I reviwed a lady with F33.4 Recurrent depressive disorder, currently in remission.
She is unhappy. She in not clinically depressed. Real life is unpleasant so she feels saddened. A normal human emotion to a normal situation. I've no pill for this scenario, either.
It's difficult. Some clever philosopher who's name escapes me reckoned there are only 3 outcomes to choose for any problem :
- you address it, solving it
- you accept it, then live with it
- you don't accept it, then walk away from the situation
In a simplistic, reductionist way it's true, how else would you manage any situation?
With this in mind, I counsel her in all 3 areas. I make suggestions and look at solutions; she's not keen to make pragmatic change. She's not keen to look at accepting her situation; she wants to feel happy. She won't leave her abusive husband, her home of 20-odd years or her nearby difficult/thieving grandchildren to walk away from the stresses to live with her daughter, on the coast.
She wants to be in the same situation, with the same stresses, making no changes, but feel happy. She's well, she's not depressed, she's active. We agree there are no outward signs I'd see differently if she were happy (i.e. she's going to bingo, she's going shopping, she's knitting for family, she bakes for the local church), her mood's not changing her bahviour or limiting her one iota. It's just, the joy of life's not quite there any more and she's like it back, through a pill, please.

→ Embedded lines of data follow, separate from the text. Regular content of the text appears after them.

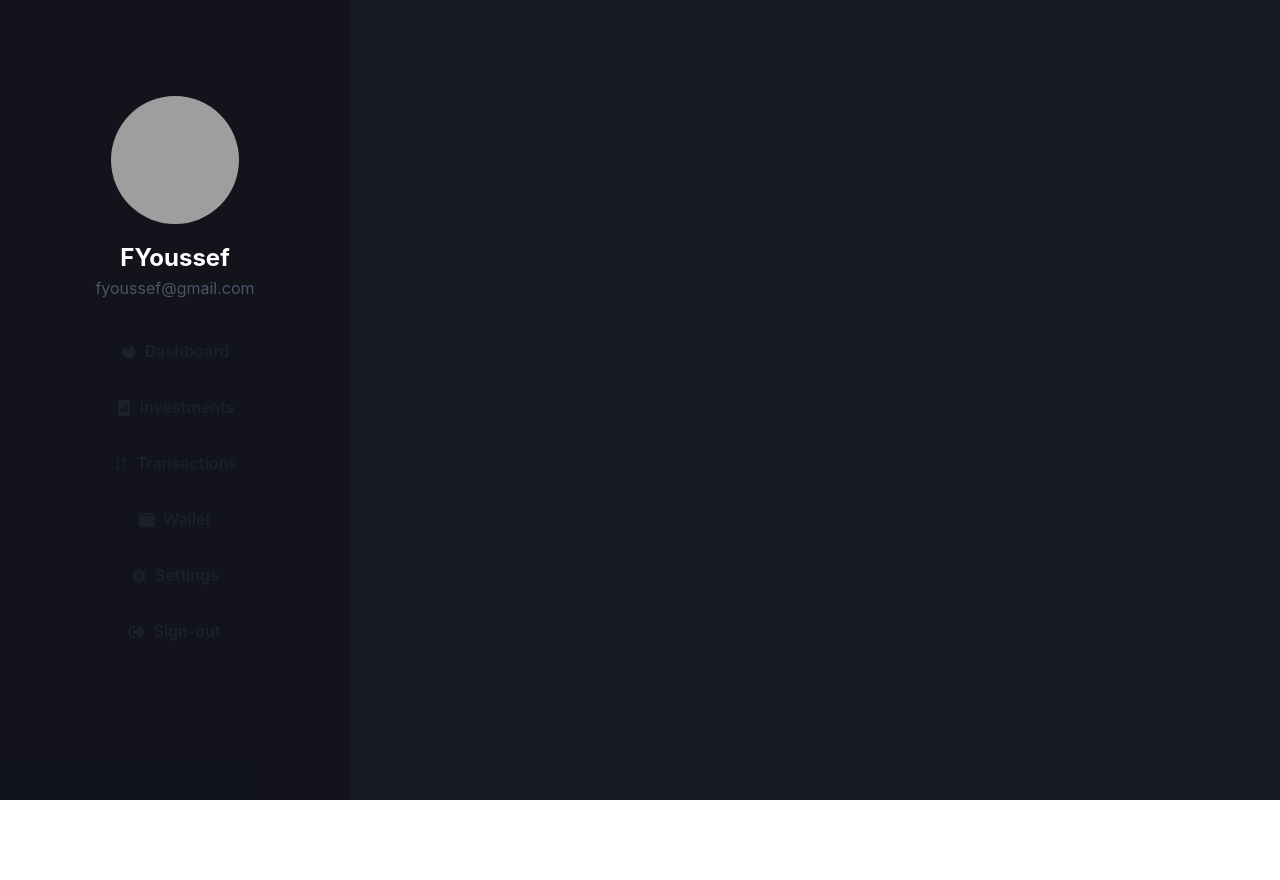
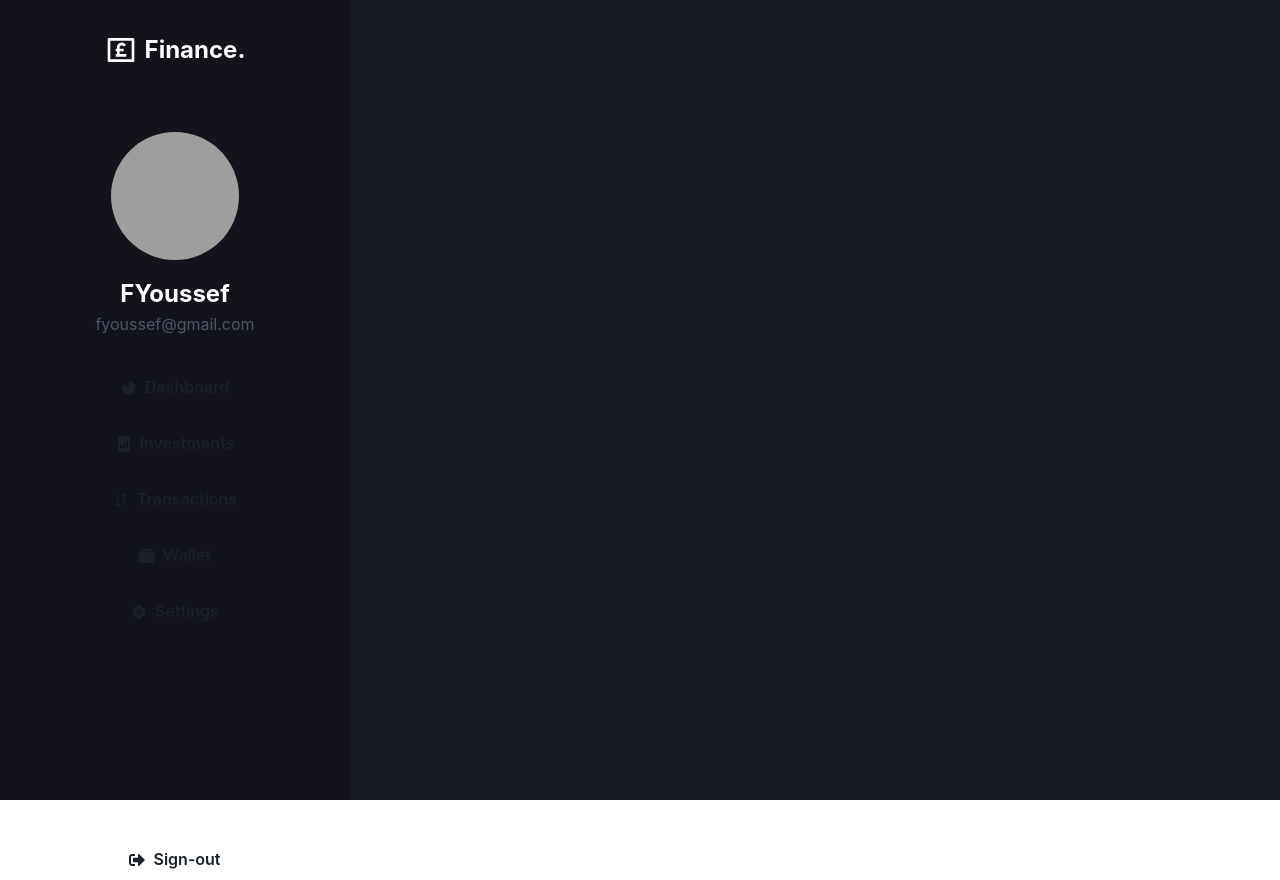
Before and after one commit to fyoussef/frontend-form-login, a Next.js app: page /home in a window 1280 px wide. Before the commit the page ends 800 px from the top, so only its background shows below. Built offline with nearby package versions, Linux system fonts and the light colour scheme; grey boxes are pictures that could not be loaded.

Commit message:
Menu da home feito

```diff
--- a/src/pages/home.tsx
+++ b/src/pages/home.tsx
@@ -4,9 +4,6 @@ import {
     Button,
     Flex,
     Stack,
-    Tab,
-    TabList,
-    Tabs,
     Text
 } from '@chakra-ui/react'
 import Head from 'next/head'
@@ -16,6 +13,7 @@ import { FaHome, FaSignOutAlt, FaUser, FaWallet } from 'react-icons/fa'
 import { MdIncompleteCircle } from 'react-icons/md'
 import { TbArrowsDownUp } from 'react-icons/tb'
 import { AiFillSetting } from 'react-icons/ai'
+import { RiMoneyPoundBoxLine } from 'react-icons/ri'
 
 export default function Home() {
     return (
@@ -37,7 +35,21 @@ export default function Home() {
                 bg='blackAlpha.400'
             >
                 <Flex
-                    mt={24}
+                    align='center'
+                    justify='center'
+                    gap={2}
+                    mt={8}
+                >
+                    <RiMoneyPoundBoxLine fontSize={32} />
+                    <Text
+                        fontSize={24}
+                        fontWeight='bold'
+                    >
+                        Finance.
+                    </Text>
+                </Flex>
+                <Flex
+                    mt={16}
                     justify='center'
                     align='center'
                     flexDir='column'
@@ -59,7 +71,6 @@ export default function Home() {
                         fyoussef@gmail.com
                     </Text>
                 </Flex>
-
                 <Flex
                     flexDir='column'
                     align='center'
@@ -111,18 +122,18 @@ export default function Home() {
                         >
                             Settings
                         </Button>
+                    </Stack>
                     <Button
                         leftIcon={<FaSignOutAlt />}
                         bg='transparent'
                         _hover={{
                             bg: 'blue.400'
                         }}
+                        mt='52'
                     >
                         Sign-out
                     </Button>
-                    </Stack>
                 </Flex>
-
             </Box>
 
 
```
Lines whose indentation alone changed are shown as unchanged.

I can treat depression, most of the time. But gifting bliss is beyond me. I am not a stand up comic, a clown, or a Butlins red coat. Making people happy is not my job. So why do I sometimes feel it should be?